> **Goal of the exercise**
Could you repeat the listing exactly, leaving out the pictures?

*** Source data Section Begins ***

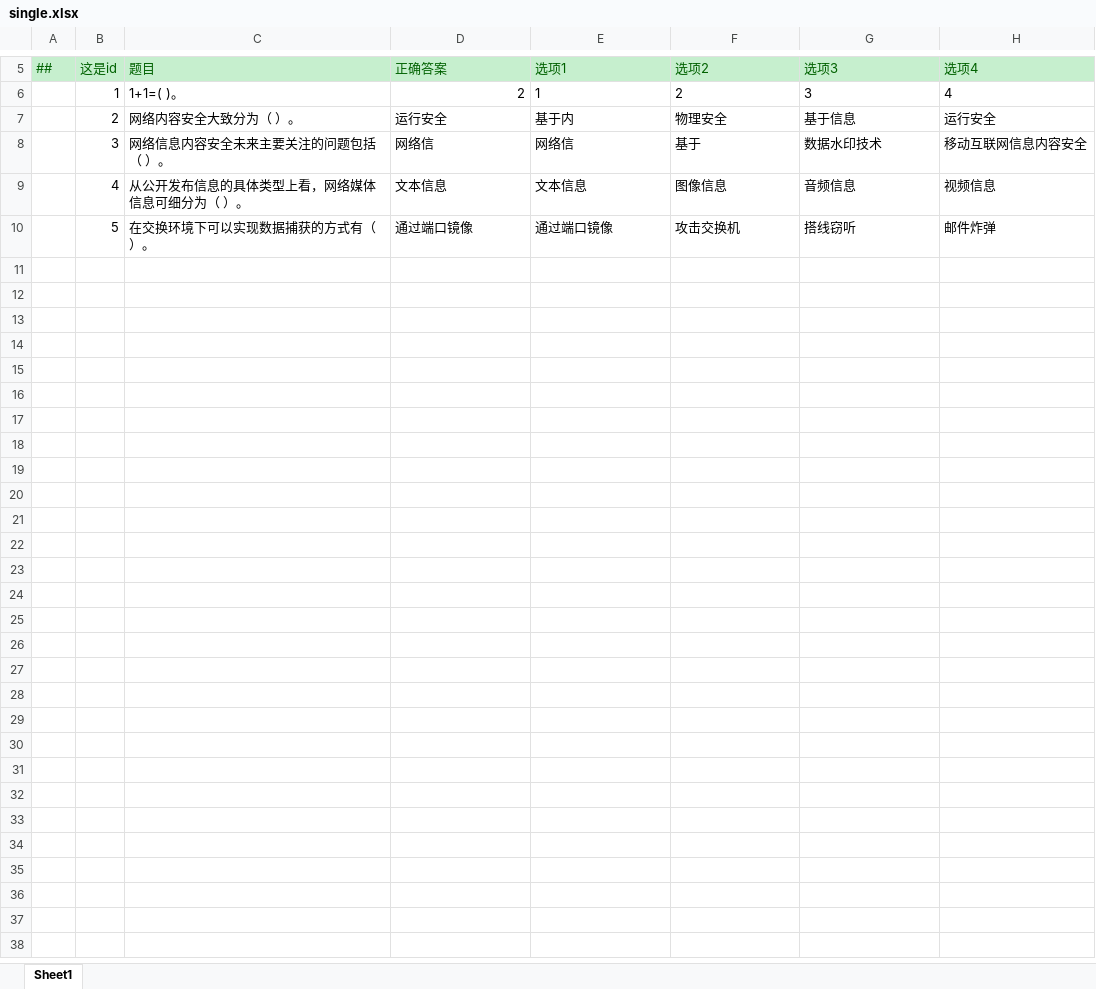
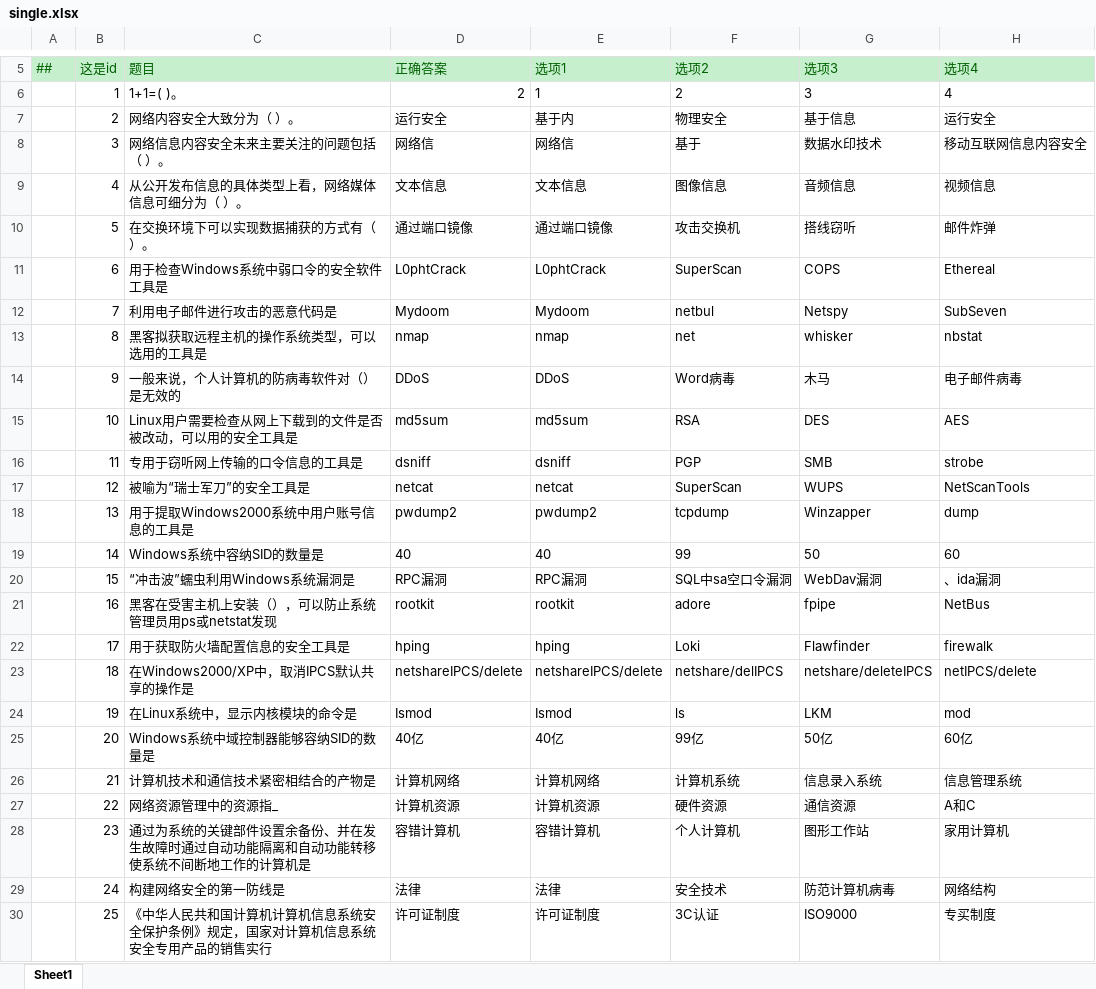
Before and after one commit to qqw1584913629/MHFramework, an Excel workbook: Excel/single.xlsx, sheet Sheet1, drawn as a sheet; only a part is shown, gaps mark what is left out; values as stored, in another font and other column widths than the file's, no borders; the diff covers the shown part only; the diff names each change by its address in the sheet, - before the commit and + after, or states it on an @@ line.

```diff
--- a/Excel/single.xlsx (sheet Sheet1)
+++ b/Excel/single.xlsx (sheet Sheet1)
+row 11:  | 6 | 用于检查Windows系统中弱口令的安全软件工具是 | L0phtCrack | L0phtCrack | SuperScan | COPS | Ethereal
+row 12:  | 7 | 利用电子邮件进行攻击的恶意代码是 | Mydoom | Mydoom | netbul | Netspy | SubSeven
+row 13:  | 8 | 黑客拟获取远程主机的操作系统类型，可以选用的工具是 | nmap | nmap | net | whisker | nbstat
+row 14:  | 9 | 一般来说，个人计算机的防病毒软件对（）是无效的 | DDoS | DDoS | Word病毒 | 木马 | 电子邮件病毒
+row 15:  | 10 | Linux用户需要检查从网上下载到的文件是否被改动，可以用的安全工具是 | md5sum | md5sum | RSA | DES | AES
+row 16:  | 11 | 专用于窃听网上传输的口令信息的工具是 | dsniff | dsniff | PGP | SMB | strobe
+row 17:  | 12 | 被喻为“瑞士军刀”的安全工具是 | netcat | netcat | SuperScan | WUPS | NetScanTools
+row 18:  | 13 | 用于提取Windows2000系统中用户账号信息的工具是 | pwdump2 | pwdump2 | tcpdump | Winzapper | dump
+row 19:  | 14 | Windows系统中容纳SID的数量是 | 40 | 40 | 99 | 50 | 60
+row 20:  | 15 | “冲击波”蠕虫利用Windows系统漏洞是 | RPC漏洞 | RPC漏洞 | SQL中sa空口令漏洞 | WebDav漏洞 | 、ida漏洞
+row 21:  | 16 | 黑客在受害主机上安装（），可以防止系统管理员用ps或netstat发现 | rootkit | rootkit | adore | fpipe | NetBus
+row 22:  | 17 | 用于获取防火墙配置信息的安全工具是 | hping | hping | Loki | Flawfinder | firewalk
+row 23:  | 18 | 在Windows2000/XP中，取消IPCS默认共享的操作是 | netshareIPCS/delete | netshareIPCS/delete | netshare/delIPCS | netshare/deleteIPCS | netIPCS/delete
+row 24:  | 19 | 在Linux系统中，显示内核模块的命令是 | Ismod | Ismod | ls | LKM | mod
+row 25:  | 20 | Windows系统中域控制器能够容纳SID的数量是 | 40亿 | 40亿 | 99亿 | 50亿 | 60亿
+row 26:  | 21 | 计算机技术和通信技术紧密相结合的产物是 | 计算机网络 | 计算机网络 | 计算机系统 | 信息录入系统 | 信息管理系统
+row 27:  | 22 | 网络资源管理中的资源指_ | 计算机资源 | 计算机资源 | 硬件资源 | 通信资源 | A和C
+row 28:  | 23 | 通过为系统的关键部件设置余备份、并在发生故障时通过自动功能隔离和自动功能转移使系统不间断地工作的计算机是 | 容错计算机 | 容错计算机 | 个人计算机 | 图形工作站 | 家用计算机
+row 29:  | 24 | 构建网络安全的第一防线是 | 法律 | 法律 | 安全技术 | 防范计算机病毒 | 网络结构
+row 30:  | 25 | 《中华人民共和国计算机计算机信息系统安全保护条例》规定，国家对计算机信息系统安全专用产品的销售实行 | 许可证制度 | 许可证制度 | 3C认证 | ISO9000 | 专买制度
```
Also changed, not shown: 68 added rows elsewhere in this sheet, Excel/trueOrFalse.xlsx, 41 other files.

*** Source data Section Ends ***

> **Response below**
Before and after one commit to qqw1584913629/MHFramework, an Excel workbook: Excel/single.xlsx, sheet Sheet1, drawn as a sheet; only a part is shown, gaps mark what is left out; values as stored, in another font and other column widths than the file's, no borders; the diff covers the shown part only; the diff names each change by its address in the sheet, - before the commit and + after, or states it on an @@ line.

```diff
--- a/Excel/single.xlsx (sheet Sheet1)
+++ b/Excel/single.xlsx (sheet Sheet1)
+row 11:  | 6 | 用于检查Windows系统中弱口令的安全软件工具是 | L0phtCrack | L0phtCrack | SuperScan | COPS | Ethereal
+row 12:  | 7 | 利用电子邮件进行攻击的恶意代码是 | Mydoom | Mydoom | netbul | Netspy | SubSeven
+row 13:  | 8 | 黑客拟获取远程主机的操作系统类型，可以选用的工具是 | nmap | nmap | net | whisker | nbstat
+row 14:  | 9 | 一般来说，个人计算机的防病毒软件对（）是无效的 | DDoS | DDoS | Word病毒 | 木马 | 电子邮件病毒
+row 15:  | 10 | Linux用户需要检查从网上下载到的文件是否被改动，可以用的安全工具是 | md5sum | md5sum | RSA | DES | AES
+row 16:  | 11 | 专用于窃听网上传输的口令信息的工具是 | dsniff | dsniff | PGP | SMB | strobe
+row 17:  | 12 | 被喻为“瑞士军刀”的安全工具是 | netcat | netcat | SuperScan | WUPS | NetScanTools
+row 18:  | 13 | 用于提取Windows2000系统中用户账号信息的工具是 | pwdump2 | pwdump2 | tcpdump | Winzapper | dump
+row 19:  | 14 | Windows系统中容纳SID的数量是 | 40 | 40 | 99 | 50 | 60
+row 20:  | 15 | “冲击波”蠕虫利用Windows系统漏洞是 | RPC漏洞 | RPC漏洞 | SQL中sa空口令漏洞 | WebDav漏洞 | 、ida漏洞
+row 21:  | 16 | 黑客在受害主机上安装（），可以防止系统管理员用ps或netstat发现 | rootkit | rootkit | adore | fpipe | NetBus
+row 22:  | 17 | 用于获取防火墙配置信息的安全工具是 | hping | hping | Loki | Flawfinder | firewalk
+row 23:  | 18 | 在Windows2000/XP中，取消IPCS默认共享的操作是 | netshareIPCS/delete | netshareIPCS/delete | netshare/delIPCS | netshare/deleteIPCS | netIPCS/delete
+row 24:  | 19 | 在Linux系统中，显示内核模块的命令是 | Ismod | Ismod | ls | LKM | mod
+row 25:  | 20 | Windows系统中域控制器能够容纳SID的数量是 | 40亿 | 40亿 | 99亿 | 50亿 | 60亿
+row 26:  | 21 | 计算机技术和通信技术紧密相结合的产物是 | 计算机网络 | 计算机网络 | 计算机系统 | 信息录入系统 | 信息管理系统
+row 27:  | 22 | 网络资源管理中的资源指_ | 计算机资源 | 计算机资源 | 硬件资源 | 通信资源 | A和C
+row 28:  | 23 | 通过为系统的关键部件设置余备份、并在发生故障时通过自动功能隔离和自动功能转移使系统不间断地工作的计算机是 | 容错计算机 | 容错计算机 | 个人计算机 | 图形工作站 | 家用计算机
+row 29:  | 24 | 构建网络安全的第一防线是 | 法律 | 法律 | 安全技术 | 防范计算机病毒 | 网络结构
+row 30:  | 25 | 《中华人民共和国计算机计算机信息系统安全保护条例》规定，国家对计算机信息系统安全专用产品的销售实行 | 许可证制度 | 许可证制度 | 3C认证 | ISO9000 | 专买制度
```
Also changed, not shown: 68 added rows elsewhere in this sheet, Excel/trueOrFalse.xlsx, 41 other files.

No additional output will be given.